WORK TO BE COMPLETED
Report each line below that carries the word "after".

====

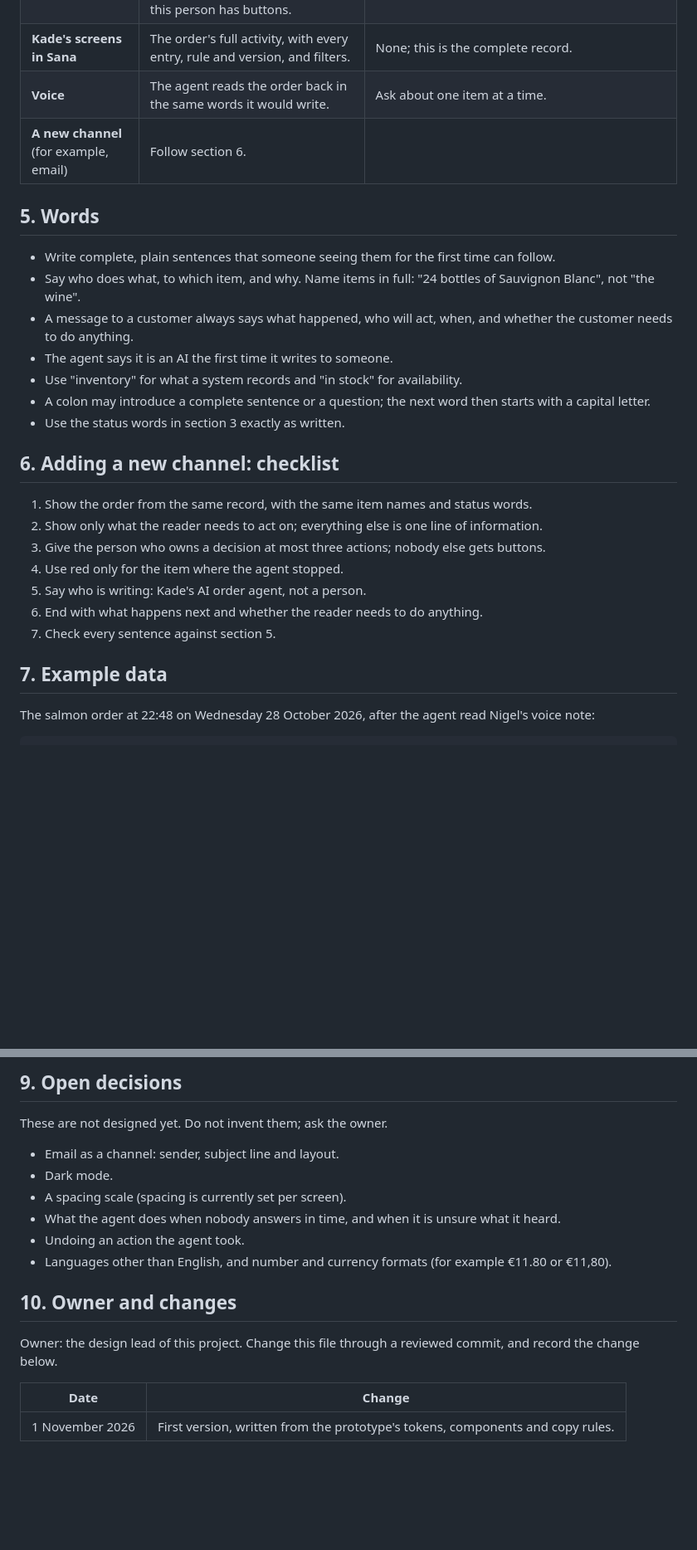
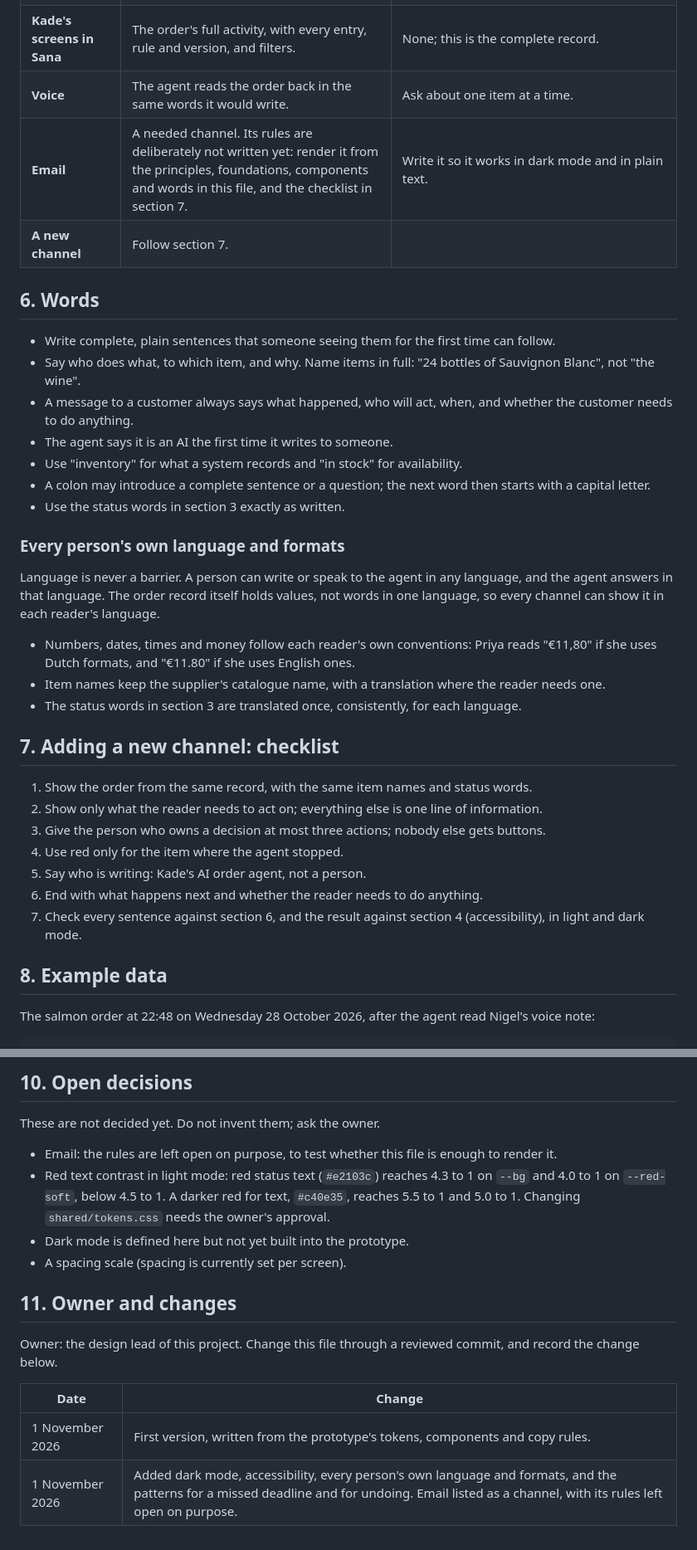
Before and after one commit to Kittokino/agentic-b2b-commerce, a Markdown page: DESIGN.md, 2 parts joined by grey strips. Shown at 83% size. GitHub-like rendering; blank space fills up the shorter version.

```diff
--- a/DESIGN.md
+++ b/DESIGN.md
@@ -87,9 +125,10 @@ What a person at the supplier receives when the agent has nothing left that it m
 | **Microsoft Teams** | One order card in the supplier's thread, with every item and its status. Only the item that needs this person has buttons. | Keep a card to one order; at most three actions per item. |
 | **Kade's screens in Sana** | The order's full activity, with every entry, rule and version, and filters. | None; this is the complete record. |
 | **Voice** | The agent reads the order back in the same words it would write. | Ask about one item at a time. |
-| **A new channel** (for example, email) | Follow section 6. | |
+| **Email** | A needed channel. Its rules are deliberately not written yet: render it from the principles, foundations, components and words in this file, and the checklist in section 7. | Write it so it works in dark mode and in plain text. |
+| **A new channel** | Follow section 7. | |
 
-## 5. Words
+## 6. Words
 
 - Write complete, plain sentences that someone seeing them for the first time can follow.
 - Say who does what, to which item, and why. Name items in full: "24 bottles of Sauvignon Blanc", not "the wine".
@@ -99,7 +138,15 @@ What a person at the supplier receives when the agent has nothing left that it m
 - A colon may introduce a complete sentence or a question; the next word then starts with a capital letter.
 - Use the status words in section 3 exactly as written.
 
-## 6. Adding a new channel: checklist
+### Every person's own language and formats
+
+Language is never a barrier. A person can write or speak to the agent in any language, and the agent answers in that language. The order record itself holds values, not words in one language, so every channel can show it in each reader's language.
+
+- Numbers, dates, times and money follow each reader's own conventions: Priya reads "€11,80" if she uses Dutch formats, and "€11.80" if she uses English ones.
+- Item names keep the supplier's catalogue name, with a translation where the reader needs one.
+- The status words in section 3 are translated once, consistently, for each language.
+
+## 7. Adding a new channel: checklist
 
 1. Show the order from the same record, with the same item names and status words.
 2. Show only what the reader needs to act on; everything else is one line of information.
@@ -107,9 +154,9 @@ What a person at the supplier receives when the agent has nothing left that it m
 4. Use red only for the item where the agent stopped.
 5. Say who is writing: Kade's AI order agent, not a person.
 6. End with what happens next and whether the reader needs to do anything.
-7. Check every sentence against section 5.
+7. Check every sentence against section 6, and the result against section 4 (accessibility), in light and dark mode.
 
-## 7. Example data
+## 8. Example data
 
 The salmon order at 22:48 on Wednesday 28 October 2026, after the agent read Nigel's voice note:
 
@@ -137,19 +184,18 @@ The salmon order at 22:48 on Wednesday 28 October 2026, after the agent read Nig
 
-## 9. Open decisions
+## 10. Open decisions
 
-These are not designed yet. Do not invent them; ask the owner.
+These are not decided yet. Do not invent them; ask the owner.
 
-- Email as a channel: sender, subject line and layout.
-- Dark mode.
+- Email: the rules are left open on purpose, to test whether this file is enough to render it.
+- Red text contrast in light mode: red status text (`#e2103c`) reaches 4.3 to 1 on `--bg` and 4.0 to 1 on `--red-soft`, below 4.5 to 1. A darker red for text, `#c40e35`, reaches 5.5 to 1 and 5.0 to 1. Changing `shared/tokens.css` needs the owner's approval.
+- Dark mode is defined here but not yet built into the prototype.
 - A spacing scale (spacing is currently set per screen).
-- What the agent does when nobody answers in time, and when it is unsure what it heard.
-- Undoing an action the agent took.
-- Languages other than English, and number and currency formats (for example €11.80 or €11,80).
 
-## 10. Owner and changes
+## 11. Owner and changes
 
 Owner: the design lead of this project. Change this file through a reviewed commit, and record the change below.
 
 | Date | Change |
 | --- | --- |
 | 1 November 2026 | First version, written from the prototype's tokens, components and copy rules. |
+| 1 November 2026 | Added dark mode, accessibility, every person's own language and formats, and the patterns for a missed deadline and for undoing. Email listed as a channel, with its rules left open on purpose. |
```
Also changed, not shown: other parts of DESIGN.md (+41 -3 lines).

====

REPLY
Before and after one commit to Kittokino/agentic-b2b-commerce, a Markdown page: DESIGN.md, 2 parts joined by grey strips. Shown at 83% size. GitHub-like rendering; blank space fills up the shorter version.
 The salmon order at 22:48 on Wednesday 28 October 2026, after the agent read Nigel's voice note:
@@ -137,19 +184,18 @@ The salmon order at 22:48 on Wednesday 28 October 2026, after the agent read Nig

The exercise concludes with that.